Last week, specifications were released for AACS, an encryption-based system that may be used on next-generation DVDs. You may recall that CSS, which is currently used on DVDs, is badly misdesigned, to the point that I sometimes use it in teaching as an example of how not to use crypto. It’s still a mystery how CSS was bungled so badly. But whatever went wrong last time wasn’t repeated this time – AACS seems to be very competently designed.
The design of AACS seems aimed at limiting entry to the market for next-gen DVD players. It will probably succeed at that goal. What it won’t do is prevent unauthorized filesharing of movies.
To understand why it meets one goal and not the other, let’s look more closely at how AACS manages cryptographic keys. The details are complicated, so I’ll simplify things a bit. (For full details see Chapter 3 of the AACS spec, or the description of the Subset Difference Method by Naor, Naor, and Lotspiech.) Each player device is assigned a DeviceID (which might not be unique to that device), and is given decryption keys that correspond to its DeviceID. When a disc is made, a random “disc key” is generated and the video content on the disc is encrypted under the disc key. The disc key is encrypted in a special way and is then written onto the disc.
When a player device wants to read a disc, the player first uses its own decryption keys (which, remember, are specific to the player’s DeviceID) to unlock the disc key; then it uses the disc key to unlock the content.
This scheme limits entry to the market for players, because you can’t build a player without getting a valid DeviceID and the corresponding secret keys. This allows the central licensing authority, which hands out DeviceIDs and keys, to control who can make players.
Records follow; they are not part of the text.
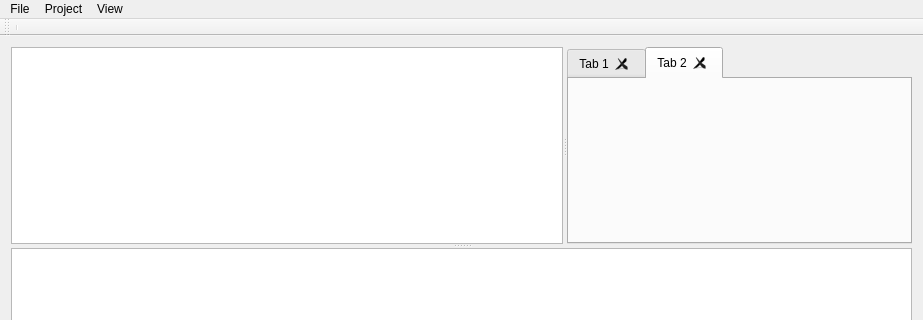
This is GUI/mainwindow.ui in MarianVomir/IDE as Qt 5 draws it before an edit; both pictures show x 0 to 923 and y 0 to 320 of the 923 by 478 pixel window. The edited form follows.
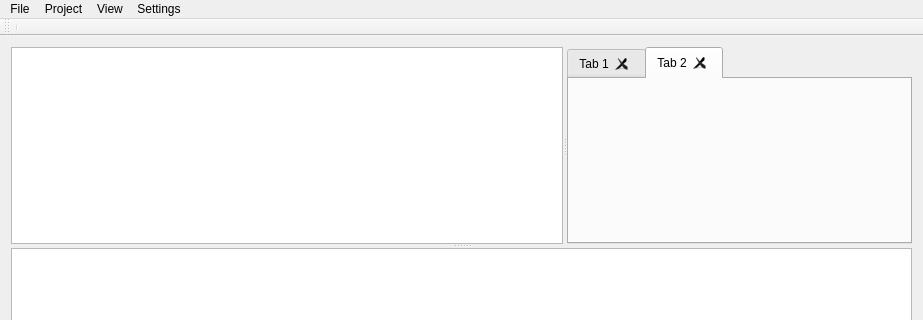
This is the edited form.

Patch:
```diff
--- a/GUI/mainwindow.ui
+++ b/GUI/mainwindow.ui
@@ -182,9 +182,16 @@
     <addaction name="actionProject_Explorer"/>
     <addaction name="actionOutputWindow"/>
    </widget>
+   <widget class="QMenu" name="menuSettings">
+    <property name="title">
+     <string>Settings</string>
+    </property>
+    <addaction name="actionOpen_Settings"/>
+   </widget>
    <addaction name="menuFile"/>
    <addaction name="menuProject"/>
    <addaction name="menuView"/>
+   <addaction name="menuSettings"/>
   </widget>
   <widget class="QToolBar" name="mainToolBar">
    <property name="enabled">
```
Left out of the diff: 7 changed lines with no effect on the pictures.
But there’s another way to get that information – you could reverse-engineer another player device and extract its DeviceID and keys, and then you could make your own players, without permission from the licensing authority.
To stop this, the licensing authority will maintain a blacklist of “compromised” DeviceIDs. Newly manufactured discs will be made so that their disc keys can be unlocked only by DeviceIDs that aren’t on the blacklist. If a DeviceID is added to the blacklist today, then players with that DeviceID won’t be able to play discs that are manufactured in the future; but they will still be able to play discs manufactured in the past.
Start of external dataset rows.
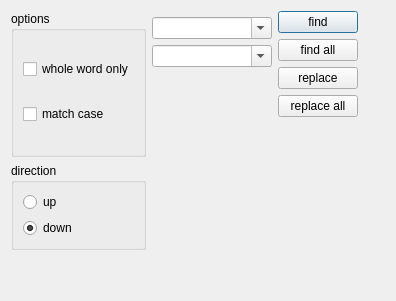
The window that ScriptCommunicator/ScriptEditor/findDialog.ui (szieke/ScriptCommunicator_serial-terminal) describes before a commit, drawn with Qt 5.
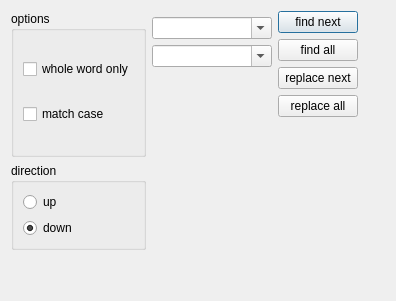
The same window after the commit. Icons and pictures are not drawn.

```diff
--- a/ScriptCommunicator/ScriptEditor/findDialog.ui
+++ b/ScriptCommunicator/ScriptEditor/findDialog.ui
@@ -119,7 +119,7 @@
         <bool>true</bool>
        </property>
        <property name="text">
-        <string>find</string>
+        <string>find next</string>
        </property>
       </widget>
      </item>
@@ -133,7 +133,7 @@
      <item>
       <widget class="QPushButton" name="replacePushButton">
        <property name="text">
-        <string>replace</string>
+        <string>replace next</string>
        </property>
       </widget>
      </item>
```
Left out of the diff: 12 changed lines with no effect on the pictures.
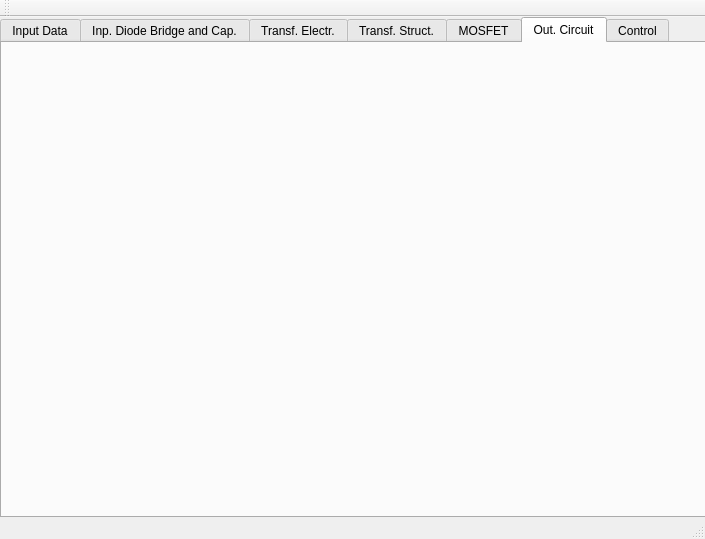
Old version of the form FLySMPS/FLySMPS.ui in the repository aemeltsev/FLySMPS.
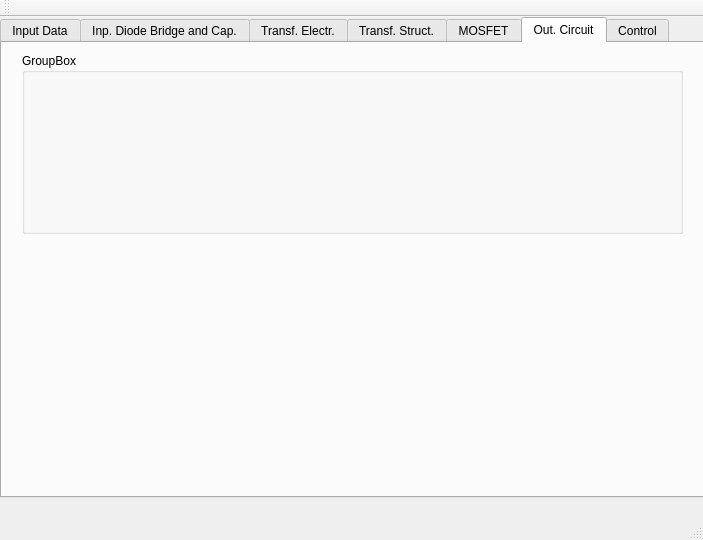
New version of the form. The open tabs and pages were chosen to show the change.

Commit message: FBPTPrimary + add secondary side class

The edit to the form file:
```diff
--- a/FLySMPS/FLySMPS.ui
+++ b/FLySMPS/FLySMPS.ui
@@ -6,23 +6,38 @@
    <rect>
     <x>0</x>
     <y>0</y>
-    <width>705</width>
-    <height>539</height>
+    <width>703</width>
+    <height>540</height>
    </rect>
   </property>
   <property name="windowTitle">
    <string>FLySMPS</string>
   </property>
   <widget class="QWidget" name="centralWidget">
+   <property name="sizePolicy">
+    <sizepolicy hsizetype="Fixed" vsizetype="Preferred">
+     <horstretch>0</horstretch>
+     <verstretch>0</verstretch>
+    </sizepolicy>
+   </property>
    <widget class="QTabWidget" name="tabWidget">
+    <property name="enabled">
+     <bool>true</bool>
+    </property>
     <property name="geometry">
      <rect>
       <x>0</x>
       <y>0</y>
       <width>711</width>
-      <height>501</height>
+      <height>481</height>
      </rect>
     </property>
+    <property name="sizePolicy">
+     <sizepolicy hsizetype="Fixed" vsizetype="Fixed">
+      <horstretch>0</horstretch>
+      <verstretch>0</verstretch>
+     </sizepolicy>
+    </property>
     <property name="tabPosition">
      <enum>QTabWidget::North</enum>
     </property>
@@ -3513,6 +3528,19 @@
      <attribute name="title">
       <string>Out. Сircuit</string>
      </attribute>
+     <widget class="QGroupBox" name="groupBox_3">
+      <property name="geometry">
+       <rect>
+        <x>20</x>
+        <y>10</y>
+        <width>661</width>
+        <height>181</height>
+       </rect>
+      </property>
+      <property name="title">
+       <string>GroupBox</string>
+      </property>
+     </widget>
     </widget>
     <widget class="QWidget" name="tab_7">
      <attribute name="title">
```
Left out of the diff: 4 changed lines with no effect on the pictures. The commit also changes 4 other files.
CSS used a scheme rather like this, but there were only a few distinct DeviceIDs. A large number of devices shared a DeviceID, and so blacklisting a DeviceID would have caused lots of player devices in the field to break. This made blacklisting essentially useless in CSS. AACS, by contrast, uses some fancy cryptography to increase the number of distinct DeviceIDs to about two billion (2 to the 31st power). Because of this, a DeviceID will belong to one device, or at most a few devices, making blacklisting practical.
This looks like a good plan for controlling entry to the market. Suppose I want to go into the player market, without signing a license with the licensing authority. I can reverse-engineer a few players to get their DeviceIDs and keys, and then build those into my product. The licensing authority will respond by figuring out which DeviceIDs I’m using, and revoking them. Then the players I have sold won’t be able to play new discs anymore, and customers will shun me.
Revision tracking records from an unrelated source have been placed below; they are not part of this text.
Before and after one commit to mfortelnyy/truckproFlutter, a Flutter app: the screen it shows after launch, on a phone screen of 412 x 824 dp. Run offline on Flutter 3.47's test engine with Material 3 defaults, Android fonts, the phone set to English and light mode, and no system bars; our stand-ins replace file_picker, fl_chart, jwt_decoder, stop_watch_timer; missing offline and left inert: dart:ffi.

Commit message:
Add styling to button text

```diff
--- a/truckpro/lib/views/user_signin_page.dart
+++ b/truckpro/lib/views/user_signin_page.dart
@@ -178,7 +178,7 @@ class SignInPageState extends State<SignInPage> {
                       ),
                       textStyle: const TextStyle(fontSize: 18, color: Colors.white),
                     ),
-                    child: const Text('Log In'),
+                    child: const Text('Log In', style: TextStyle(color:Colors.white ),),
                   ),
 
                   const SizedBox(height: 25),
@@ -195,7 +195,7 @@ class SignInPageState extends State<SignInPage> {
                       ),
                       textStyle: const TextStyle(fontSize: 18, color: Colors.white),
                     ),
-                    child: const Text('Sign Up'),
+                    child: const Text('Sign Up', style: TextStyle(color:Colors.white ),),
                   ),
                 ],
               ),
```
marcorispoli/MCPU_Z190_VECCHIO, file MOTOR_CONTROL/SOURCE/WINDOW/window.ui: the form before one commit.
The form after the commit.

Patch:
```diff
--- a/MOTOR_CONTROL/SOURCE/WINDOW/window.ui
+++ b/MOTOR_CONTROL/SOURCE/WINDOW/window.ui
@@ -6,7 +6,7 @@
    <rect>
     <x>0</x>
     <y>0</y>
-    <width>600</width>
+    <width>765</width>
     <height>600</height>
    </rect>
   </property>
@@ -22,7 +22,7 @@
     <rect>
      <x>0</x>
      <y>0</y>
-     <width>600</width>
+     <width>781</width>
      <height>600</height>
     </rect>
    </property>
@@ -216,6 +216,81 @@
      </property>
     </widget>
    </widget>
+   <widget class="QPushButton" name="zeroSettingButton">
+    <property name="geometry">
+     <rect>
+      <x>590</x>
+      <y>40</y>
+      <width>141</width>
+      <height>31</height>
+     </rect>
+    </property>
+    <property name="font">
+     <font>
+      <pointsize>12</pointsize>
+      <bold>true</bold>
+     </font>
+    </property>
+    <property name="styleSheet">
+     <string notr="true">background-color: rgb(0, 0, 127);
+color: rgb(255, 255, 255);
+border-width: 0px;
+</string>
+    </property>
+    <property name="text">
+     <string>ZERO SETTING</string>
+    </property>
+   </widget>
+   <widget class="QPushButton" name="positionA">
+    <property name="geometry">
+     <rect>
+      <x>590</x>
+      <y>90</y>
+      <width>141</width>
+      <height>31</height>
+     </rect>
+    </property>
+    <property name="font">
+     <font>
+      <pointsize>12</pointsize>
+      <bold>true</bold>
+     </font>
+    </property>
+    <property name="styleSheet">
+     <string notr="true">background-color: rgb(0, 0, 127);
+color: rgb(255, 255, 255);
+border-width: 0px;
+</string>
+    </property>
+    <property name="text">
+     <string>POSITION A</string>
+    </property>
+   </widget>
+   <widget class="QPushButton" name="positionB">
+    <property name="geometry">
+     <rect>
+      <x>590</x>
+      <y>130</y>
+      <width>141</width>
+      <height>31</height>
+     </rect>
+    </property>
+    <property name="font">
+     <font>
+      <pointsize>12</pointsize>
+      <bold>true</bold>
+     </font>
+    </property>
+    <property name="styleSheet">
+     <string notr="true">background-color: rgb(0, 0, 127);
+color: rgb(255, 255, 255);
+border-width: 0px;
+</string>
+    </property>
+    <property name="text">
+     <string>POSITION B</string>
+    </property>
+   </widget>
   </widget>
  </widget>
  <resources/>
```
This plan won’t stop filesharing, though. If somebody, somewhere makes his own player using a reverse-engineered DeviceID, and doesn’t release that player to the public, then he will be able to use it with impunity to play or rip discs. His DeviceID can only be blacklisted if the licensing authority learns what it is, and the authority can’t do that without getting a copy of the player. Even if a player is released to the public, it will still make all existing discs rippable. New discs may not be rippable, at least for a while, but we can expect new reverse-engineered DeviceIDs to pop up from time to time, with each one making all existing discs rippable. And, of course, none of this stops other means of ripping or capturing content, such as capturing the output of a player or infiltrating the production process.
Once again, DRM will limit competition without reducing infringement. Companies are welcome to try tactics like these. But why should our public policy support them?